**Data for processing**.

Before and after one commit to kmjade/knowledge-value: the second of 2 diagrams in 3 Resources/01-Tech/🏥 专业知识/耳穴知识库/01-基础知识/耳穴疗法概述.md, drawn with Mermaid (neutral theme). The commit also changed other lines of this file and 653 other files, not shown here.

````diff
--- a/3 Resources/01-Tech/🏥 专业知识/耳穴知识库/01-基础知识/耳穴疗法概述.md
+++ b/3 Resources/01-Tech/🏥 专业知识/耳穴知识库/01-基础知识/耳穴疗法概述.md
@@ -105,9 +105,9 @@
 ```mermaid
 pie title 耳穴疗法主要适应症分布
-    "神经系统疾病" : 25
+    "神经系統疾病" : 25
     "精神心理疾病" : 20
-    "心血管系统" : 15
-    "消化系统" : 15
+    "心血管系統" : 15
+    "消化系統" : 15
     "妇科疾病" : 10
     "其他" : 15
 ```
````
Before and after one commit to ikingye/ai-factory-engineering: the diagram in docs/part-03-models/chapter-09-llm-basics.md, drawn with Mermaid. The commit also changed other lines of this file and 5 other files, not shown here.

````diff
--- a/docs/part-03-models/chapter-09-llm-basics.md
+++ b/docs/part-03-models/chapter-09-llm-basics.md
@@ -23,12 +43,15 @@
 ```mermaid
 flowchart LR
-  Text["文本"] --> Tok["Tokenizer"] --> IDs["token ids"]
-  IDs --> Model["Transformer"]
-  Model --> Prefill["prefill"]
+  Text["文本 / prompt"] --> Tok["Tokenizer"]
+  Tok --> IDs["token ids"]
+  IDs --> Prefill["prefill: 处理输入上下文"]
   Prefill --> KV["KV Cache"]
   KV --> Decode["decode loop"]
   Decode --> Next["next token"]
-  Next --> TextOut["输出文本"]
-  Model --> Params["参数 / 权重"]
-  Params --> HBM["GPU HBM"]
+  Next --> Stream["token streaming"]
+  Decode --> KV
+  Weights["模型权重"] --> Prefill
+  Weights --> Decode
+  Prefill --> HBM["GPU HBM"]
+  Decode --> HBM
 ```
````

**Your task**. Nothing in the data may be left out. Copy all of it exactly.

**Output**.
Before and after one commit to kmjade/knowledge-value: the second of 2 diagrams in 3 Resources/01-Tech/🏥 专业知识/耳穴知识库/01-基础知识/耳穴疗法概述.md, drawn with Mermaid (neutral theme). The commit also changed other lines of this file and 653 other files, not shown here.

````diff
--- a/3 Resources/01-Tech/🏥 专业知识/耳穴知识库/01-基础知识/耳穴疗法概述.md
+++ b/3 Resources/01-Tech/🏥 专业知识/耳穴知识库/01-基础知识/耳穴疗法概述.md
@@ -105,9 +105,9 @@
 ```mermaid
 pie title 耳穴疗法主要适应症分布
-    "神经系统疾病" : 25
+    "神经系統疾病" : 25
     "精神心理疾病" : 20
-    "心血管系统" : 15
-    "消化系统" : 15
+    "心血管系統" : 15
+    "消化系統" : 15
     "妇科疾病" : 10
     "其他" : 15
 ```
````
Before and after one commit to ikingye/ai-factory-engineering: the diagram in docs/part-03-models/chapter-09-llm-basics.md, drawn with Mermaid. The commit also changed other lines of this file and 5 other files, not shown here.

````diff
--- a/docs/part-03-models/chapter-09-llm-basics.md
+++ b/docs/part-03-models/chapter-09-llm-basics.md
@@ -23,12 +43,15 @@
 ```mermaid
 flowchart LR
-  Text["文本"] --> Tok["Tokenizer"] --> IDs["token ids"]
-  IDs --> Model["Transformer"]
-  Model --> Prefill["prefill"]
+  Text["文本 / prompt"] --> Tok["Tokenizer"]
+  Tok --> IDs["token ids"]
+  IDs --> Prefill["prefill: 处理输入上下文"]
   Prefill --> KV["KV Cache"]
   KV --> Decode["decode loop"]
   Decode --> Next["next token"]
-  Next --> TextOut["输出文本"]
-  Model --> Params["参数 / 权重"]
-  Params --> HBM["GPU HBM"]
+  Next --> Stream["token streaming"]
+  Decode --> KV
+  Weights["模型权重"] --> Prefill
+  Weights --> Decode
+  Prefill --> HBM["GPU HBM"]
+  Decode --> HBM
 ```
````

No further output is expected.